"It's all about the fans," said Tim Brosnan, MLB's executive vice president of business. "Cancer is a disease that touches everyone, and baseball wants its fan base to know -- we want the country to know, we want the world to know -- that we care. I think that taking a moment during the World Series is the ultimate statement that people care. The umpires, the players, the fans, the executives -- everybody's connected to someone who was ravaged by the disease. So it's personal to everyone, which makes it a more personal moment to the industry, and all the more meaningful."

In the leadup to Game 4, SU2C debuted a mobile app that enables users to create custom photo placards that name their loved ones in whose honor they are taking a stand. During the broadcast, SU2C debuted a public service announcement campaign, titled "Stand Up, Anytime, Anywhere." Two PSAs aired in connection with the in-stadium moment leading into the sixth inning.

Red Sox second baseman Dustin Pedroia appears in one PSA and is shown using the app to create a placard for his wife, Kelli, a melanoma survivor. Giants third baseman Pablo Sandoval appears in another and is shown creating a placard and declaring that he stands up for his friend Donna Musgrave, also a cancer survivor.

MasterCard, the preferred card of MLB, presented SU2C with a donation of $4 million as part of its "Dig In & Do Good" campaign, which launched at the 2013 All-Star Game at Citi Field in New York.
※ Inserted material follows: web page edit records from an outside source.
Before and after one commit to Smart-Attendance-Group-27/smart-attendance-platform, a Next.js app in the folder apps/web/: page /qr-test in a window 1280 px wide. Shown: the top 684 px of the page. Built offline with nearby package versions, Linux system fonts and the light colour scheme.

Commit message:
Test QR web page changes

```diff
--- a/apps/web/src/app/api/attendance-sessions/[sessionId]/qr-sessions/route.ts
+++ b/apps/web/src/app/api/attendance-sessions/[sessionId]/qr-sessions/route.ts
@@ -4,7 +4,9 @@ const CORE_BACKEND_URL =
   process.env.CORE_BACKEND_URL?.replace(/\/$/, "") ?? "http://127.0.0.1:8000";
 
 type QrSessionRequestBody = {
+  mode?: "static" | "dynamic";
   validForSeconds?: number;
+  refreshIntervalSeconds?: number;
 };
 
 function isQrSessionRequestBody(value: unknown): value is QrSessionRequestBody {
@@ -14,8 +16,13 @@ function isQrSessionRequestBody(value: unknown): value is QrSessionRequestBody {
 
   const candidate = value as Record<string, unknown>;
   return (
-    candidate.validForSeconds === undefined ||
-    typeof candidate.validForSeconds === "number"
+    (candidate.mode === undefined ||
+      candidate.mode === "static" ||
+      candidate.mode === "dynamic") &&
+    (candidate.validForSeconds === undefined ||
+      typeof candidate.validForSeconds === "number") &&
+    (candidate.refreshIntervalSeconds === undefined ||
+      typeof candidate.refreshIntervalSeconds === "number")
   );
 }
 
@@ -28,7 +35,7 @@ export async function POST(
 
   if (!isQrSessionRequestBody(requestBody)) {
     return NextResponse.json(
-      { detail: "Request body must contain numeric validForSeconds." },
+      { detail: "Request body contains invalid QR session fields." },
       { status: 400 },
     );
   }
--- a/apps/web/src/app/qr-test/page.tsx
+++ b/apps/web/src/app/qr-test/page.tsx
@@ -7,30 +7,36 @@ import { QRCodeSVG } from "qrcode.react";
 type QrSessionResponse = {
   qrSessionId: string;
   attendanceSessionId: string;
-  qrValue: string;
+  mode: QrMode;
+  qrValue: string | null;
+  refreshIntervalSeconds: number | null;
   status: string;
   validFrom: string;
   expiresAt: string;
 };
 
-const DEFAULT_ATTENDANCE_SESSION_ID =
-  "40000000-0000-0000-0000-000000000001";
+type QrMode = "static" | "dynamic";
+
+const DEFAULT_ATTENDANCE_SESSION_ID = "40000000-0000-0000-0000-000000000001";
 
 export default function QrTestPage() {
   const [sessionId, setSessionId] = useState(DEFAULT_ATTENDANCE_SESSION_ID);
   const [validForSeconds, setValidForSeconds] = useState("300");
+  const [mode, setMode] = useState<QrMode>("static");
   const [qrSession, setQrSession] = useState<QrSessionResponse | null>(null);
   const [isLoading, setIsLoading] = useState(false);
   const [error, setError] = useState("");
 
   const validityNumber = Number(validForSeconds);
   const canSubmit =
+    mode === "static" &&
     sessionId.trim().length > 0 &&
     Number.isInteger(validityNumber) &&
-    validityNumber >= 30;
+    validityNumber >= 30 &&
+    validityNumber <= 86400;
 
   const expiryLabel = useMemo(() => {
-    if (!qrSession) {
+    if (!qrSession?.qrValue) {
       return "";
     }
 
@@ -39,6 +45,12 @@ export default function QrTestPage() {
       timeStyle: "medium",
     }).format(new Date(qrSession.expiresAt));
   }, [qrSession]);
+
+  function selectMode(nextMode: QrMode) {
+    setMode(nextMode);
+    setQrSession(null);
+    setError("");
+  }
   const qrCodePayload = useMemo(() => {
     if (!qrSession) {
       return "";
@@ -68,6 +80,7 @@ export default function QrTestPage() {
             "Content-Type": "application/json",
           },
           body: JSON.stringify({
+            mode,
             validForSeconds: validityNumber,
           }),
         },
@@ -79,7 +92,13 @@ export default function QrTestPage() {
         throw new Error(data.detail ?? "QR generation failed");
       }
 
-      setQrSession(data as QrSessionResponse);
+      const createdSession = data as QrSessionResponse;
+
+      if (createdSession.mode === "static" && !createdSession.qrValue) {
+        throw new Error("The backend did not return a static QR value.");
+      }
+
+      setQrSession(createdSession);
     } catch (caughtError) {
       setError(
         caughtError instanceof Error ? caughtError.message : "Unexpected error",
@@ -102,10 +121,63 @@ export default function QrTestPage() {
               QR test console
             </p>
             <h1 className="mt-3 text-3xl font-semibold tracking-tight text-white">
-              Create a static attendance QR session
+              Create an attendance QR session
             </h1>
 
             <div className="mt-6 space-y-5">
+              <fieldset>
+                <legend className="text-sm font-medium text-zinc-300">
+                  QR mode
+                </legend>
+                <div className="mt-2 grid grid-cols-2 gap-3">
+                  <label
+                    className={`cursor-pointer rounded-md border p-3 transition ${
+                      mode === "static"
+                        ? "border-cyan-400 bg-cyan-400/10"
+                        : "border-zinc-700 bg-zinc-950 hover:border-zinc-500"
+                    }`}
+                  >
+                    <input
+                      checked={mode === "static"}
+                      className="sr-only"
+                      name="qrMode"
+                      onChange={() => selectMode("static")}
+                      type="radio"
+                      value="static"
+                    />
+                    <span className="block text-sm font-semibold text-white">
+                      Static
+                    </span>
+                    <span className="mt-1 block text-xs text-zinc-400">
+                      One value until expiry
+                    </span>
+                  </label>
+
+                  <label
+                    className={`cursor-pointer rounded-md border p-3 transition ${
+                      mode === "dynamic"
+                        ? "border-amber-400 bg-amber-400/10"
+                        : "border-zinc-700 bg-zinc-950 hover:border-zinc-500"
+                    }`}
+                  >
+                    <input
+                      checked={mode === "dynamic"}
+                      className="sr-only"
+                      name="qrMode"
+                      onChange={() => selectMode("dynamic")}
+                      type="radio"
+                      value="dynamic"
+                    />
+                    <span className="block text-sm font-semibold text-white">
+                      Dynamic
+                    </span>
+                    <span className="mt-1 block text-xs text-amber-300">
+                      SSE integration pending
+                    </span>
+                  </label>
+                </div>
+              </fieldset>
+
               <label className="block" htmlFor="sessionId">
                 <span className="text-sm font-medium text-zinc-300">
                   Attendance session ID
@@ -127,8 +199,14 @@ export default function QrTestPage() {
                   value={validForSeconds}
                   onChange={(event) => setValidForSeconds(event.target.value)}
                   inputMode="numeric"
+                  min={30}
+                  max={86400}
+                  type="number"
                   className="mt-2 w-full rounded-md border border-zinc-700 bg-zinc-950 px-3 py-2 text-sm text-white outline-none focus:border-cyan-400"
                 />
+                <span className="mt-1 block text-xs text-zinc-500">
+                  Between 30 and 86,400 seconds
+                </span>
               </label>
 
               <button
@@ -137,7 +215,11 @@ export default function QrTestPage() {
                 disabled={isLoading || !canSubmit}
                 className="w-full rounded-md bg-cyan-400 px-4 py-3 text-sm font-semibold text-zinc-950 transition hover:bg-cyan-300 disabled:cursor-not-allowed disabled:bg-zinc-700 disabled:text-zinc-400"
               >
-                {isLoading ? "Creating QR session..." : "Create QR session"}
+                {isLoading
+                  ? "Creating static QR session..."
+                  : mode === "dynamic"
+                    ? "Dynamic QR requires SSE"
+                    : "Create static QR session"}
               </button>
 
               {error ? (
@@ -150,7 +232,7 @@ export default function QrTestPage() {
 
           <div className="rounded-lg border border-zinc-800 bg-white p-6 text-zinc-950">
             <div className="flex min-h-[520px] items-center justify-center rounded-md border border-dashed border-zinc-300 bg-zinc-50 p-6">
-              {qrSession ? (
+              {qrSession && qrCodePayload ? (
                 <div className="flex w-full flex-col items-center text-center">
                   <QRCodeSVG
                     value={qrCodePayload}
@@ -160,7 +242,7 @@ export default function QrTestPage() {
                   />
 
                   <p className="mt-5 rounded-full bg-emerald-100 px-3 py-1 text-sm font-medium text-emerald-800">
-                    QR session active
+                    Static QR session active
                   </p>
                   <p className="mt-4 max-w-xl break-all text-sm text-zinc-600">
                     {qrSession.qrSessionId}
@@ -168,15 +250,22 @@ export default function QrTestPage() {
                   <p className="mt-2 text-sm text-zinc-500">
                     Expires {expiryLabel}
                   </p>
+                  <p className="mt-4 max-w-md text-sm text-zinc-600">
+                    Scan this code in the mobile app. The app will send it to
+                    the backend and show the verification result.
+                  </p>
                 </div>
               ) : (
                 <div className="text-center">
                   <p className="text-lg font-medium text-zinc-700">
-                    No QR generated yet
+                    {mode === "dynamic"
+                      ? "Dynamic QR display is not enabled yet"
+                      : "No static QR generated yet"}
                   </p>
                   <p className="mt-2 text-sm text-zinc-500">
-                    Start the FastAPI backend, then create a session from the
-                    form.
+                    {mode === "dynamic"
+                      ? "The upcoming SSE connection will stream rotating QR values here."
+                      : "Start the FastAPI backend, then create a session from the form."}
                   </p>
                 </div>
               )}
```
SU2C ambassador and two-time Emmy-winning actor Eric Stonestreet was on hand for the pregame check presentation, which also included Commissioner Bud Selig's wife, Sue. The $4 million was raised with the help of fans, whose purchases of $10 or more on their MasterCard when dining out or ordering in resulted in donations to SU2C.

This year's "Dig In & Do Good" campaign included a public awareness television spot featuring Stonestreet and an ad featuring the Phillie Phanatic and Mr. Met.

To learn more about how you can do some good, visit mastercard.com/dogood.

"Both my grandpas passed away from cancer," Stonestreet said before the game. "An uncle, and now my mom is a two-time cancer survivor -- uterine and kidney cancer. You name it. I'm not unique in any way. Fortunately, though, there are a lot of developments that give hope in the fight against cancer."

Everyone is getting involved, as they did during Game 4. Now it's time to start winning.

"That's the important thing," SU2C co-founder Sue Schwartz said after the in-game moment. "Ultimately, the only thing that matters is, 'What's the impact on a patient?' The rest of it is a means to an end."